There are different products that such companies are not accepting, and cross-referencing to other refurbished platforms such as Amazon Renewed indicates that opportunity is lying in major household items like ovens, blenders, dryers, smoke detectors, and thermostats.
One can partner with waste collectors, property managers, and consumers to prevent these items from getting dumped.
One of the biggest challenges in the waste management industry is keeping employees safe. People tend to forget that the waste industry is extremely risky for people and properties. It is an uninsurable mess.
There are different hazards, such as chemical and biological, and injury risks from hard manual labor.
According to Europe’s Occupational Safety and Health wiki report (17), arthritis and other musculoskeletal disorders are 2 to 4 times more common in trash haulers than other workers. And it is one of the most two common reasons for absenteeism among employees; musculoskeletal disorders, 22.5%, and stress, 22.6%.
Contracts, Monopolies, and Mafias
Several municipalities offer exclusive contracts to large companies when it comes to trash hauling. It gives them a monopoly and stifles competition and innovation. And there is always the mafia issue.
The problem arises when these big trash companies have exclusive agreements with cities that they run operations. No one else is allowed to do curbside pickup even privately without infringing on these agreements.
There are plenty of opportunities for entrepreneurs even if they don’t want to go to war against the big trash companies.
Getting the Trash

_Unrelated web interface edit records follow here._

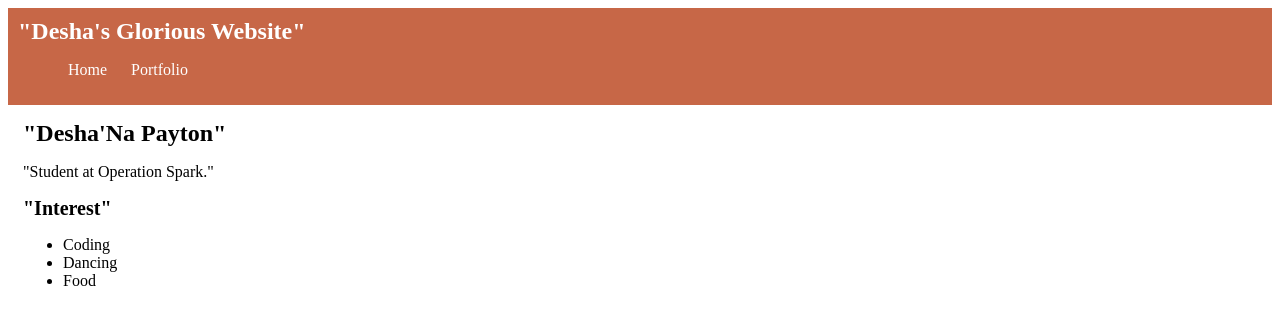
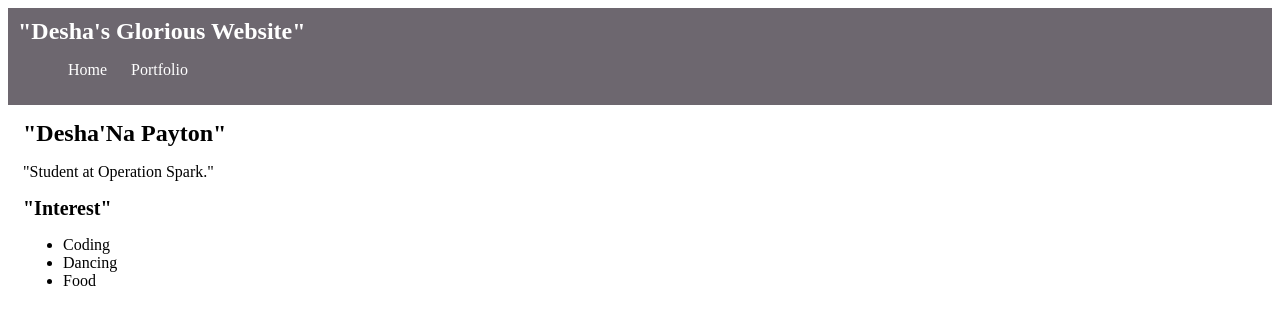
Before and after one commit to deshanap/deshanap-github-io, a plain HTML site: page index.html in a window 1280 px wide. Drawn offline with Linux system fonts and the light colour scheme.

Commit message:
Update index.html

```diff
--- a/index.html
+++ b/index.html
@@ -18,7 +18,7 @@
      margin: auto;
    }
  nav {
-           background: rgb(199, 103, 71);
+           background: rgb(109, 103, 111);
            margin: 0 auto;
            margin-bottom: 20px:
            display: flex;
```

Entrepreneurs may not be able to haul trash in the presence of big companies, but there are several monetization opportunities related to getting trash from households to their curbs.
On the service side, trash collection firms are on the rise. Several startups send crews into apartment complexes to pick trash at people’s doorsteps and bring it to the dumpster.
Property owners market it as a perk to residents, mark up the service and keep the difference. Meanwhile, crews are not competing with garbage companies since they bring trash to the existing garbage cans.
On the more technical side, one can make interesting developments in the smart home segment with self-hauling garbage cans and others, representing additional opportunities.
Dealing with the Bad Smell
We would all agree that the smell of unwashed garbage bins is a problem. Especially in India, where the combination of heat and garbage makes it impossible to sit outside and enjoy their years, especially during the hot summer months.
It is where garbage bin cleaning companies can rise and offer one-off cleaning, subscriptions, and other services such as power washing.
Entrepreneurs can offer different solutions to business owners in the space, such as truck-mounted bin-cleaning rigs, stationary bin cleaners, financing, route-mapping software, and marketing.
Compared to the average Indian, an average American produces about eight times more municipal solid waste. The average European produces far more e-wastes than average India. Most Indians also use fewer disposable materials compared to major western companies.
Still, the waste looks shiny, while most Indian streets look dirty.
That’s why India needs more startups and policies to make Indian streets to be clean. They would reduce the Indian centralized waste management system’s burden and ensure maximum resource extraction from waste along with safe disposal of residual waste via waste to energy projects for poorly managed engineered landfills. It is also important for India to build dedicated waste management colleges and universities to cater to the rising demand for skilled professionals like qualified environmentalists and engineers to realize the clean India goals.
India would need to spend a lot of money to build an effective waste management infrastructure, but clean India would effectively attract more tourism. It would also save more in its public health care and avoid those city floods in the monsoon because of the drains choked by plastic.
Moreover, it would create new jobs, and people will start looking at waste as an opportunity to create wealth.